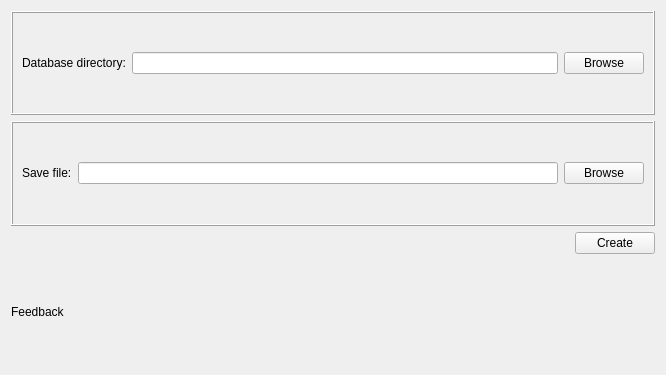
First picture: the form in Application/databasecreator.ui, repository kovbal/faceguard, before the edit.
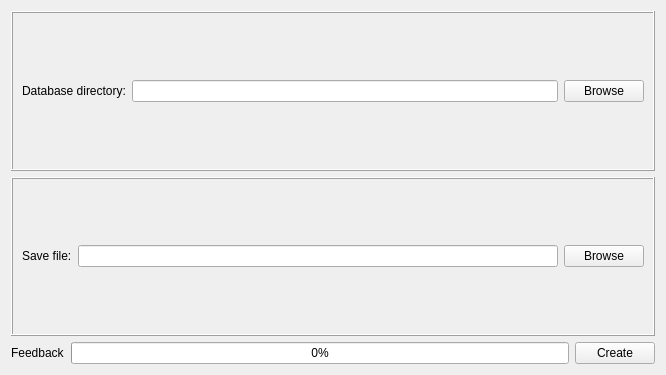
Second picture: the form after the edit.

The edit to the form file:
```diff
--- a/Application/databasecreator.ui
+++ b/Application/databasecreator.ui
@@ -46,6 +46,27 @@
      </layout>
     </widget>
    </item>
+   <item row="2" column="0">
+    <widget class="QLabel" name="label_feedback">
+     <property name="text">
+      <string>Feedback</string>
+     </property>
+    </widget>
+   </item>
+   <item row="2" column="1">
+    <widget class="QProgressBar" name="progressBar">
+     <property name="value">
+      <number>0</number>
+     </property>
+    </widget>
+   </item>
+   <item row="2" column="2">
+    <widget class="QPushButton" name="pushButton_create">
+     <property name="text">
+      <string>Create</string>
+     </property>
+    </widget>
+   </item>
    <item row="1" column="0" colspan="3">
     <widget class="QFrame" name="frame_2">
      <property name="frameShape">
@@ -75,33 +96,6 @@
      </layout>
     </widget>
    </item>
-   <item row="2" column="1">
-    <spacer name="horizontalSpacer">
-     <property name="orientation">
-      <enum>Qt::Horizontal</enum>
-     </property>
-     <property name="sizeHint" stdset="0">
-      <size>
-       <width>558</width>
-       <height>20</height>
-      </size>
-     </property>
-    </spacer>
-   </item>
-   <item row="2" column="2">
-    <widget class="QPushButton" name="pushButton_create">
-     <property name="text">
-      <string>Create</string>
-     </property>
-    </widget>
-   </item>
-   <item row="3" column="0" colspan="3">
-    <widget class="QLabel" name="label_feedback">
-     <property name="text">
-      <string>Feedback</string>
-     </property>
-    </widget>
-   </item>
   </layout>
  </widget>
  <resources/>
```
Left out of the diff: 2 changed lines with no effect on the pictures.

---

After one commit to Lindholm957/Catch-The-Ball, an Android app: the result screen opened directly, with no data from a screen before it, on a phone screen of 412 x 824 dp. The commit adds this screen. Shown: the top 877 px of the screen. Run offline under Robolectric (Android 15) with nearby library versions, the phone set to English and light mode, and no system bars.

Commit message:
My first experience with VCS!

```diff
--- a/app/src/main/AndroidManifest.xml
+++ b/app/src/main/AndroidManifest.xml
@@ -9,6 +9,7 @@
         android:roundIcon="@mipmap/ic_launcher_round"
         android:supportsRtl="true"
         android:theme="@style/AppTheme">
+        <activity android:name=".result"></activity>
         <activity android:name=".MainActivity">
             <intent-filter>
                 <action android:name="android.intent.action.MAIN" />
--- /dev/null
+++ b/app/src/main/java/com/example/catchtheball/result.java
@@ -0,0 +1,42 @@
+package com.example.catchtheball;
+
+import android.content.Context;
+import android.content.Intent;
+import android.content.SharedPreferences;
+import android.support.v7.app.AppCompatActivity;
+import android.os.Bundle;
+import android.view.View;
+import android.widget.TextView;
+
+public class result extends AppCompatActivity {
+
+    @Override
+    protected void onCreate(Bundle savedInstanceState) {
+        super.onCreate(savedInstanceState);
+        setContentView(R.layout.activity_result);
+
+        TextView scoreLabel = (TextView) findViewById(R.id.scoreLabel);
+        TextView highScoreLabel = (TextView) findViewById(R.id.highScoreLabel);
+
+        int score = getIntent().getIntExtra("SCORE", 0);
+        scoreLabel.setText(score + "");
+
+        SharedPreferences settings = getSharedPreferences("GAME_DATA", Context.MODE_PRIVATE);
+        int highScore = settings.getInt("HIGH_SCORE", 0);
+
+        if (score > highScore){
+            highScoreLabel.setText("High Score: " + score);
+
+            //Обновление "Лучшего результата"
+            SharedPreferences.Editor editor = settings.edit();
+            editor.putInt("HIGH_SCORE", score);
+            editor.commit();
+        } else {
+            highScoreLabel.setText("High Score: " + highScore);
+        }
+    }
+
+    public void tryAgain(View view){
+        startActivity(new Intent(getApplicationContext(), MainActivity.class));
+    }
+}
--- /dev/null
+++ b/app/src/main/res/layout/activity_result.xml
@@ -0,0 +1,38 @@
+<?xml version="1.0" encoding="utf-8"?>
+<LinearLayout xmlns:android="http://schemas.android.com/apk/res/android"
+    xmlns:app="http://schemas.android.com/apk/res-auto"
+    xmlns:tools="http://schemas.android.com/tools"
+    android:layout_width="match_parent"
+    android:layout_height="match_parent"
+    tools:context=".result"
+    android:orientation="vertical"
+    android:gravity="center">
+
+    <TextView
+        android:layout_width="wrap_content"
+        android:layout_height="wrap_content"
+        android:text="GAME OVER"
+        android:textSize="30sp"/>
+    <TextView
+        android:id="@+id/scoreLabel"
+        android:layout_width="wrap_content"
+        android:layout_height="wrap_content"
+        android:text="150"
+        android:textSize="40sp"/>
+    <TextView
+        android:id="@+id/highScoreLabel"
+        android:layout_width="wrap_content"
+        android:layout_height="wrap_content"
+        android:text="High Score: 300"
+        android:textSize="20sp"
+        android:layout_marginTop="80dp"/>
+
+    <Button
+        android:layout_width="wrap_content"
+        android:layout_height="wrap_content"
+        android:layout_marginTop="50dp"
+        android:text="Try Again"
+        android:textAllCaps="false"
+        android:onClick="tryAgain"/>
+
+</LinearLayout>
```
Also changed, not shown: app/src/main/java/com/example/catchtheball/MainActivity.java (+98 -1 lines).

## EXERCISE DIRECTIONS
Please find every line in the records above that holds the word "QLabel" and copy it.

## ANSWER FOR THIS EXERCISE
+    <widget class="QLabel" name="label_feedback">
-    <widget class="QLabel" name="label_feedback">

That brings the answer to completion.